I write frequently about how to deal with stress using mindfulness meditation. In this series of articles I’m going to go deeper into the practice of mindfulness meditation so you may more effectively include some part of the method I will describe in your daily practice for health and wellbeing. If you don’t already have a daily practice, please follow this series to learn three very simple techniques that will have you reducing your stress in no time at all.
I’ll be focusing on one technique at a time. Before I introduce the first technique, I’d like to give you a little insight into how we typically experience stress and especially how we learn to respond to stressful events in life.
When you are feeling stressed it is because you feel that you cannot control outcomes that you would like. Most of us aren’t really aware of the actual causes of stress. We experience all manner of negative feelings – stress, discomfort, anger, sadness, frustration – in response to events, situations and the behavior of others in our lives.
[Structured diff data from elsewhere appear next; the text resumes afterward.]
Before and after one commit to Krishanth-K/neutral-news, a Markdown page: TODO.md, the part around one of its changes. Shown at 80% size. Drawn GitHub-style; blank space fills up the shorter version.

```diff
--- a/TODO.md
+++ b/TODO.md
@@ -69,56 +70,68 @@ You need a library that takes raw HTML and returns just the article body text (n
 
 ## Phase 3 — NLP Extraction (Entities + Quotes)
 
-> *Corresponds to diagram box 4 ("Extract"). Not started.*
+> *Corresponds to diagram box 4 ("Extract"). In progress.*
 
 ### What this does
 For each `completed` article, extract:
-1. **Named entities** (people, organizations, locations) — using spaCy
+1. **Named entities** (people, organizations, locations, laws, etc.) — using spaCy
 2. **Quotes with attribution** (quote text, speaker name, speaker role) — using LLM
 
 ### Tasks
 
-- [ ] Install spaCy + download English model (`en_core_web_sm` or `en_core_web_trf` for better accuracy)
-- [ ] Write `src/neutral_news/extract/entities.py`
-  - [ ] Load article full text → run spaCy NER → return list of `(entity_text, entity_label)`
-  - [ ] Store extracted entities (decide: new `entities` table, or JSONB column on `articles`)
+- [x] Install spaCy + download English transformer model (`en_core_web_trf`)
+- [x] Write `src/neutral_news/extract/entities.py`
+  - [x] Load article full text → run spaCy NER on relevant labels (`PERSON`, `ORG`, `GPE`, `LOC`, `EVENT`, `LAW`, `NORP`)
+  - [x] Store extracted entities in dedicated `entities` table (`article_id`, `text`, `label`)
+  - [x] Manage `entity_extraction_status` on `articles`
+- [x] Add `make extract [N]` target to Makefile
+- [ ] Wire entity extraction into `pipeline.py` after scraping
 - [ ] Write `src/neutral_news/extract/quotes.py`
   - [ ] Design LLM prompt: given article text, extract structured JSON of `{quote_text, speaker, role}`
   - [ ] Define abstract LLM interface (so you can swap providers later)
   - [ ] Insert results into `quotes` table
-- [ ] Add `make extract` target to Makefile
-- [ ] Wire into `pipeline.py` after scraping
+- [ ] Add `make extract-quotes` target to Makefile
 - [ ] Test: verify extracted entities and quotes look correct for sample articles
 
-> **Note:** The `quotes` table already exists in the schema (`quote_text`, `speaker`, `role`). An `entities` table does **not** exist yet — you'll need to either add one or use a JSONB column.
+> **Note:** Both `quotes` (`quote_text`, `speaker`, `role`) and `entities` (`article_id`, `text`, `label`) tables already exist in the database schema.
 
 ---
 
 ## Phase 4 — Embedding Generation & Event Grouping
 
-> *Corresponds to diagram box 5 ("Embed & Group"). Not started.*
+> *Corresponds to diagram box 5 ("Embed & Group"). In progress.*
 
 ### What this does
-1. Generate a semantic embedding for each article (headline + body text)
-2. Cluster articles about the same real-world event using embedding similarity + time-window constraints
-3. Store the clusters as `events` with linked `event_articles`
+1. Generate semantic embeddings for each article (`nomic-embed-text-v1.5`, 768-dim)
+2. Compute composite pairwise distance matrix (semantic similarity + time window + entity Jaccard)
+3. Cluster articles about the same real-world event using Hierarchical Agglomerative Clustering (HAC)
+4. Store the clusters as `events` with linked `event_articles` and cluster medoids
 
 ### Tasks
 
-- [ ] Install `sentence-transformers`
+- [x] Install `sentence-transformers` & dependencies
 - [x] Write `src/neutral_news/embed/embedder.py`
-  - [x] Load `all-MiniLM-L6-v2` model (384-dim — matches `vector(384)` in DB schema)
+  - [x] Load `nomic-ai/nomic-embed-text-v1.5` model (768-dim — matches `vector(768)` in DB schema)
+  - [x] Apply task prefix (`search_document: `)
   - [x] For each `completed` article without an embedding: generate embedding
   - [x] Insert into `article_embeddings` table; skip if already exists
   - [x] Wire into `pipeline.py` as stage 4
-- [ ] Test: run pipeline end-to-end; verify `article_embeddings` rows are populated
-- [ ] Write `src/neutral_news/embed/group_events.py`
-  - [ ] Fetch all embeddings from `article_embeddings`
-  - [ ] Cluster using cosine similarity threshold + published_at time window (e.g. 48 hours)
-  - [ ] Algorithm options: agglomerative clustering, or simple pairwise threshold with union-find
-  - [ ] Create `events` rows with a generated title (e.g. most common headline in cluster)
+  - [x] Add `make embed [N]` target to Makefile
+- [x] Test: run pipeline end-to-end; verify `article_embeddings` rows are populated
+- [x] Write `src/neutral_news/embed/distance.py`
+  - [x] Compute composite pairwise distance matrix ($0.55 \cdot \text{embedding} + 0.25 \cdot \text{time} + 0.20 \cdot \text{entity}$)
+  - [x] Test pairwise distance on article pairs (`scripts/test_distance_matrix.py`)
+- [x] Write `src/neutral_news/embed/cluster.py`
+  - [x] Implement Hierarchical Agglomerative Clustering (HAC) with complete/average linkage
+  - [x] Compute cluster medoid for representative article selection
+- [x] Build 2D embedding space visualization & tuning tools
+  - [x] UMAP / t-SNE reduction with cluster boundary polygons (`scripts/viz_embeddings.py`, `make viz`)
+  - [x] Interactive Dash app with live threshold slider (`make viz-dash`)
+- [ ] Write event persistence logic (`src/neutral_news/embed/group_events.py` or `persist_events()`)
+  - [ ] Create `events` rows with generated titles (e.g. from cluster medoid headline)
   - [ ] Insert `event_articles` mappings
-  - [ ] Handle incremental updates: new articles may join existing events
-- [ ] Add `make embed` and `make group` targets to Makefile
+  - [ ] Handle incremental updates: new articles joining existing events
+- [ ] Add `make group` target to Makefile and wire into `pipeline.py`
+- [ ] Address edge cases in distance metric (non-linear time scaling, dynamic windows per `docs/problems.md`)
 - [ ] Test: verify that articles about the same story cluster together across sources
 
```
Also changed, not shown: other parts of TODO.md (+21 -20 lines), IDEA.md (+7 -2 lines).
Most of us believe that external events, situations and behaviors “cause” our distress, and therefore they must be controlled, managed or eliminated somehow in order to reduce our stress. We soon discover it’s not possible to manage all of the things in our lives that bother us. So, we become discouraged believing that we must either put up with ever increasing stress or numb out in some way (often with alcohol or food – also known as “Happy Hour.”)
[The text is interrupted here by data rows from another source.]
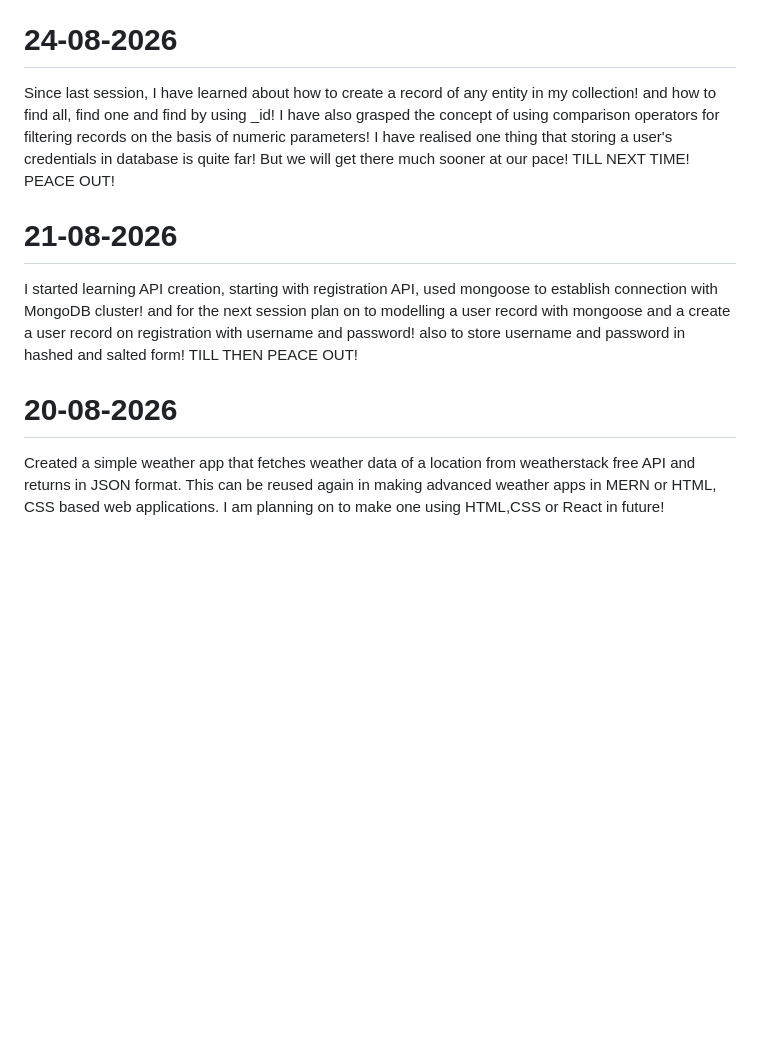
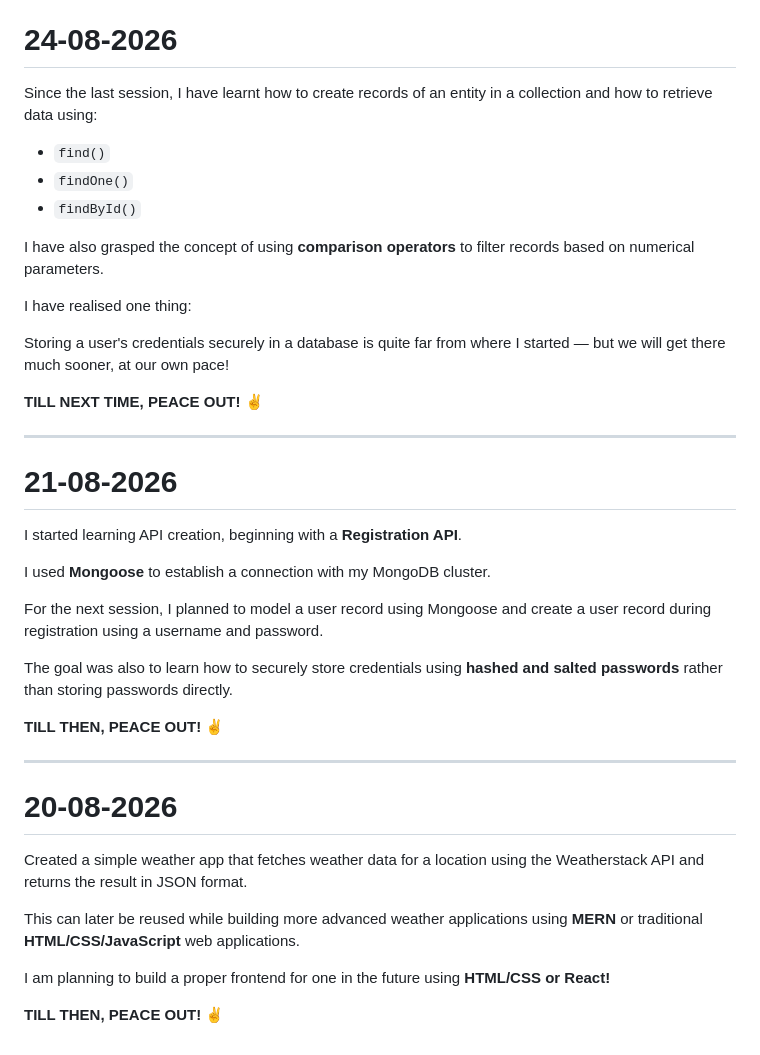
Before and after one commit to rajmachaawal/Learning-MERN, a Markdown page: README.md, the part around one of its changes. Rendered like a GitHub page; blank space fills up the shorter version.

```diff
--- a/README.md
+++ b/README.md
@@ -20,12 +78,42 @@ I have understood how logical operators work in MongoDB till now! my goal is to
 
 # 24-08-2026
 
-Since last session, I have learned about how to create a record of any entity in my collection! and how to find all, find one and find by using _id! I have also grasped the concept of using comparison operators for filtering records on the basis of numeric parameters! I have realised one thing that storing a user's credentials in database is quite far! But we will get there much sooner at our pace! TILL NEXT TIME! PEACE OUT!
+Since the last session, I have learnt how to create records of an entity in a collection and how to retrieve data using:
+
+- `find()`
+- `findOne()`
+- `findById()`
+
+I have also grasped the concept of using **comparison operators** to filter records based on numerical parameters.
+
+I have realised one thing:
+
+Storing a user's credentials securely in a database is quite far from where I started — but we will get there much sooner, at our own pace!
+
+**TILL NEXT TIME, PEACE OUT! ✌️**
+
+---
 
 # 21-08-2026
 
-I started learning API creation, starting with registration API, used mongoose to establish connection with MongoDB cluster! and for the next session plan on to modelling a user record with mongoose and a create a user record on registration with username and password! also to store username and password in hashed and salted form! TILL THEN PEACE OUT!
+I started learning API creation, beginning with a **Registration API**.
+
+I used **Mongoose** to establish a connection with my MongoDB cluster.
+
+For the next session, I planned to model a user record using Mongoose and create a user record during registration using a username and password.
+
+The goal was also to learn how to securely store credentials using **hashed and salted passwords** rather than storing passwords directly.
+
+**TILL THEN, PEACE OUT! ✌️**
+
+---
 
 # 20-08-2026
 
-Created a simple weather app that fetches weather data of a location from weatherstack free API and returns in JSON format. This can be reused again in making advanced weather apps in MERN or HTML, CSS based web applications. I am planning on to make one using HTML,CSS or React in future!
+Created a simple weather app that fetches weather data for a location using the Weatherstack API and returns the result in JSON format.
+
+This can later be reused while building more advanced weather applications using **MERN** or traditional **HTML/CSS/JavaScript** web applications.
+
+I am planning to build a proper frontend for one in the future using **HTML/CSS or React!**
+
+**TILL THEN, PEACE OUT! ✌️**
```
Also changed, not shown: other parts of README.md (+64 -6 lines).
Here’s a little model I use to show how stress really works. Instead of the external situation directly causing our stress there are two intervening steps to consider:
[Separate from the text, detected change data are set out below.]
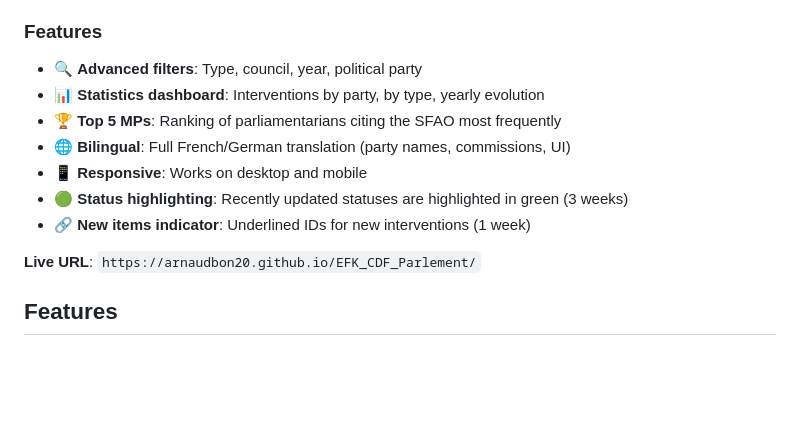
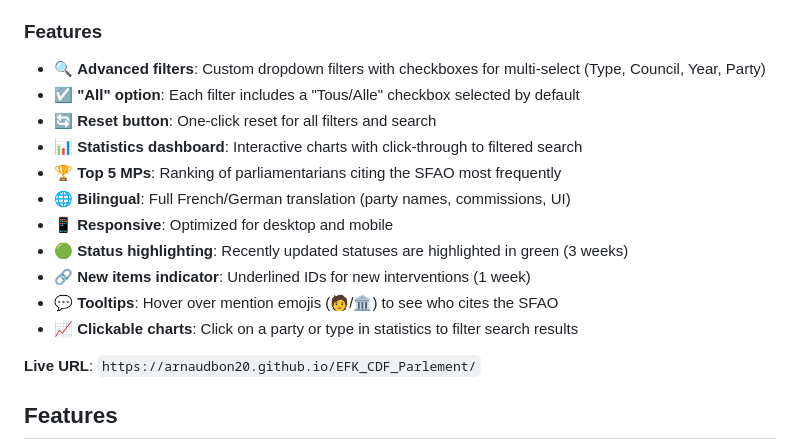
Before and after one commit to ArnaudBon20/EFK_CDF_Parlement, a Markdown page: README.md, the part around the change. GitHub-like rendering; blank space fills up the shorter version.

Commit message:
Mise à jour README avec nouvelles fonctionnalités (filtres dropdown, tooltips, liens stats)

```diff
--- a/README.md
+++ b/README.md
@@ -20,13 +20,17 @@ The project includes a bilingual GitHub Pages website (FR/DE) with:
 - **Statistics** (`stats.html` / `stats_de.html`) — Interactive charts and rankings
 
 ### Features
-- 🔍 **Advanced filters**: Type, council, year, political party
-- 📊 **Statistics dashboard**: Interventions by party, by type, yearly evolution
+- 🔍 **Advanced filters**: Custom dropdown filters with checkboxes for multi-select (Type, Council, Year, Party)
+- ☑️ **"All" option**: Each filter includes a "Tous/Alle" checkbox selected by default
+- 🔄 **Reset button**: One-click reset for all filters and search
+- 📊 **Statistics dashboard**: Interactive charts with click-through to filtered search
 - 🏆 **Top 5 MPs**: Ranking of parliamentarians citing the SFAO most frequently
 - 🌐 **Bilingual**: Full French/German translation (party names, commissions, UI)
-- 📱 **Responsive**: Works on desktop and mobile
+- 📱 **Responsive**: Optimized for desktop and mobile
 - 🟢 **Status highlighting**: Recently updated statuses are highlighted in green (3 weeks)
 - 🔗 **New items indicator**: Underlined IDs for new interventions (1 week)
+- 💬 **Tooltips**: Hover over mention emojis (🧑/🏛️) to see who cites the SFAO
+- 📈 **Clickable charts**: Click on a party or type in statistics to filter search results
 
 **Live URL**: `https://arnaudbon20.github.io/EFK_CDF_Parlement/`
 
```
We often become aware of stress when we notice our actions or the reactions in our bodies.
We miss the whole intervening process of observation, thought and meaning making, and emotions. It’s not the event, itself that causes stress, it’s our take on it, which then tells us how to feel about it and ultimately how to respond.
Focusing on the negative, distressing aspects of an event or another person’s behavior, or interpret situations as threatening, causes the stress hormones to flow freely. On the other hand, if you manage your thoughts to be at least neutral or find positive aspects of the situation you will experience far less distress.
You have no control of the many situations going on around you that seem to be the cause of your stress.
However, the one thing that you do have control over is how you decide to think about those situations. That is the bottom line.
Managing your thoughts is tricky if you haven’t even been aware of having them. That’s where Mindfulness Meditation comes in. Mindfulness helps you to slow down long enough to become aware of what is happening in your mind, body and emotions where you have more control. Mindfulness meditation helps you to become aware of how your body responds to stress, the emotions you are having and of the thoughts that trigger your emotions.
Mindfulness Meditation Technique #1:
Sit down (right now) and take 5 deep breaths.
Now focus on your breath going in and out.
Notice it without identifying it as “Am I doing this right or wrong?” Many people stay in their heads when first doing this, so practice on noticing your breathing as is goes in and out, without judgment.
Simple? Easy? Yes it can be. Practice is the key. Do this throughout your day. Set an hourly timer if you want to remind you of this practice.
Doing frequent deep breathing sessions will help you focus in the moment and allow you to notice your thoughts, emotions and tension in your body.
In the next article I will discuss how long held beliefs shape our stress reactions and the second Mindfulness Meditation Technique.
Make your daily practice easy with Donna Marie’s Relaxations for Inner Peace audio program of guided meditations, soothing music and soundDe-Stress Store.
Check out Donna Marie’s upcoming experiential workshops at https://dealwithstresstoday.com/events-calendar/